Very different then Sandalwoods or Aloeswoods. Again this is a long lasting scent and very good at putting a mellow and relaxing scent through out a room. – Ross

Seikado’s Gohitsu, Daikouboku & Keigado’s Jiyou Koh

Seikado’s Gohitsu (Five Brushstrokes) Aloeswood: A nice, inexpensive Aloeswood blend from Seikado. It holds to a “middle of the road”  Aloeswood scent with a slight top note that is somewhat spicy. Which is not too say cinnamon like or anything along those lines. It’s actually quite different from other Aloeswood blends and is pleasant, easy to use as a background scent and a pretty good deal as an everyday incense. Fifty sticks in the box at around $14.00.

Seikado’s Daikouboku Sandalwood: This is a very nice straight up Sandalwood from the makers of Solitude line of wood blends. Seikado seems to big on the use of oils married up to Sandalwoods or Aloeswood to produce some pretty potent blends, almost ranging into what reminds me of Indian styles. In this stick they have not gone that route, opting instead to produce a very nice deep Sandalwood scent with a bare hint of spice/herb notes. I find it to be very easy to use and at the same time different then say the Baieido or Kyukyodo sandalwoods. This is another excellent everyday scent that will be merciful to your wallet.

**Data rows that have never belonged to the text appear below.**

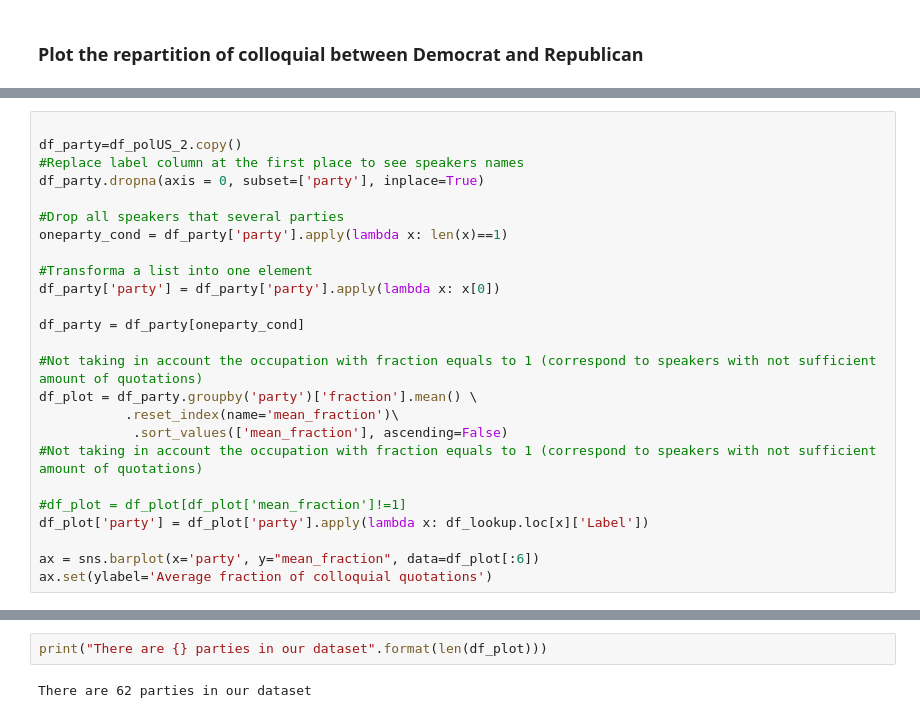
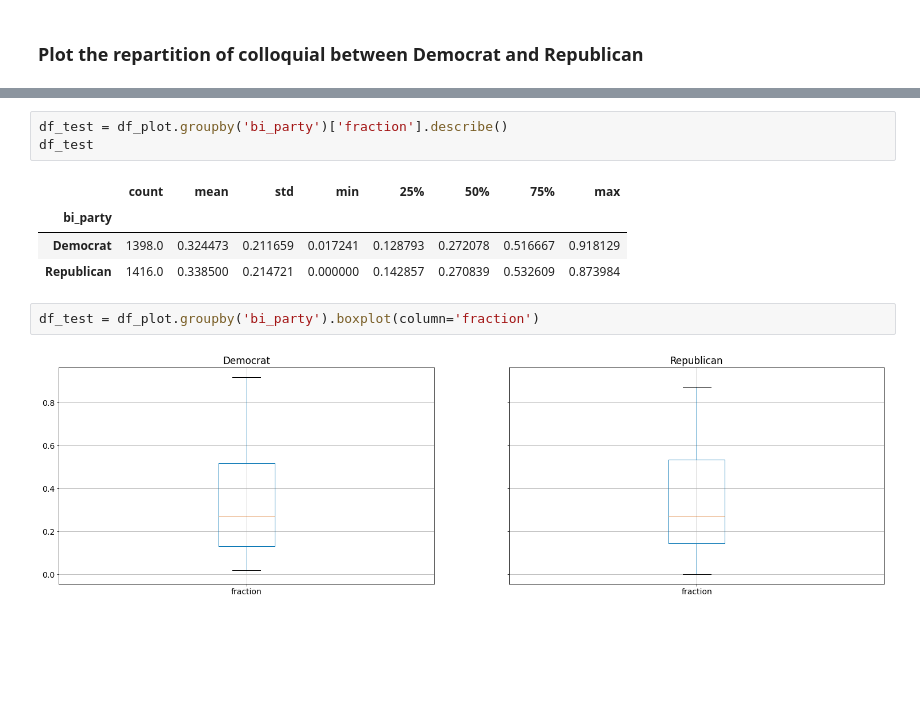
Before and after one commit to epfl-ada/ada-2021-project-adacadabra, a Jupyter notebook: 5_ANALYSIS/M3_Statistics_on_speakers_aggregation.ipynb, the cells around one changed output, grey strips where cells are left out. Drawn from its saved outputs; the diff is of its cells as text; blank space fills up the shorter version.

Commit message:
update plot for political aggregation

```diff
--- a/5_ANALYSIS/M3_Statistics_on_speakers_aggregation.ipynb
+++ b/5_ANALYSIS/M3_Statistics_on_speakers_aggregation.ipynb
@@ -266,25 +246,0 @@ TypeError: subplot() takes 1 or 3 positional arguments but 2 were given
-# %%
-
-df_party=df_polUS_2.copy()
-#Replace label column at the first place to see speakers names
-df_party.dropna(axis = 0, subset=['party'], inplace=True)
-
-#Drop all speakers that several parties
-oneparty_cond = df_party['party'].apply(lambda x: len(x)==1)
-
-#Transforma a list into one element
-df_party['party'] = df_party['party'].apply(lambda x: x[0])
-
-df_party = df_party[oneparty_cond]
-
-#Not taking in account the occupation with fraction equals to 1 (correspond to speakers with not sufficient amount of quotations)
-df_plot = df_party.groupby('party')['fraction'].mean() \
-           .reset_index(name='mean_fraction')\
-            .sort_values(['mean_fraction'], ascending=False)
-#Not taking in account the occupation with fraction equals to 1 (correspond to speakers with not sufficient amount of quotations)
-
-#df_plot = df_plot[df_plot['mean_fraction']!=1]
-df_plot['party'] = df_plot['party'].apply(lambda x: df_lookup.loc[x]['Label'])
-
-ax = sns.barplot(x='party', y="mean_fraction", data=df_plot[:6])
-ax.set(ylabel='Average fraction of colloquial quotations')
@@ -294,4 +247,12 @@ ax.set(ylabel='Average fraction of colloquial quotations')
-# %%
-print("There are {} parties in our dataset".format(len(df_plot)))
-# %% [output]
-There are 62 parties in our dataset
+# %%
+df_test = df_plot.groupby('bi_party')['fraction'].describe()
+df_test
+# %% [output]
+|  | count | mean | std | min | 25% | 50% | 75% | max |
+| bi_party |  |  |  |  |  |  |  |  |
+| Democrat | 1398.0 | 0.324473 | 0.211659 | 0.017241 | 0.128793 | 0.272078 | 0.516667 | 0.918129 |
+| Republican | 1416.0 | 0.338500 | 0.214721 | 0.000000 | 0.142857 | 0.270839 | 0.532609 | 0.873984 |
+# %%
+df_test = df_plot.groupby('bi_party').boxplot(column='fraction')
+# %% [output]
+[figure, added]
```
Also changed, not shown: parts of 19 cells of this notebook.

Keigado’s Jiyou Koh: This is low smoke type incense, and it really is closer “no smoke”. Normally I do not like this style but this one I am finding pretty fun. When I first smelled it at Kohshi /Japan Incense it reminded me of something, about a week later I realized there were similarities with Shoyeido’s  Myo-ho in the top and mid notes. After looking at the ingredients list (Fennel, Cinnamon, Clove, Polygala tenuifolia (Polygalaceae), Angelica acutiloba) I realized that the first three are something I always associate with the scent of Myo-ho(along with Star Anise). All this being said I find this stick to be a pleasant backround scent, not very strong or prominent( like most low smoke stick) but it does add an interesting note to a room. Because it is a low smoke stick it will also tend to eliminate other scents, something to keep in mind if you want to clear the air.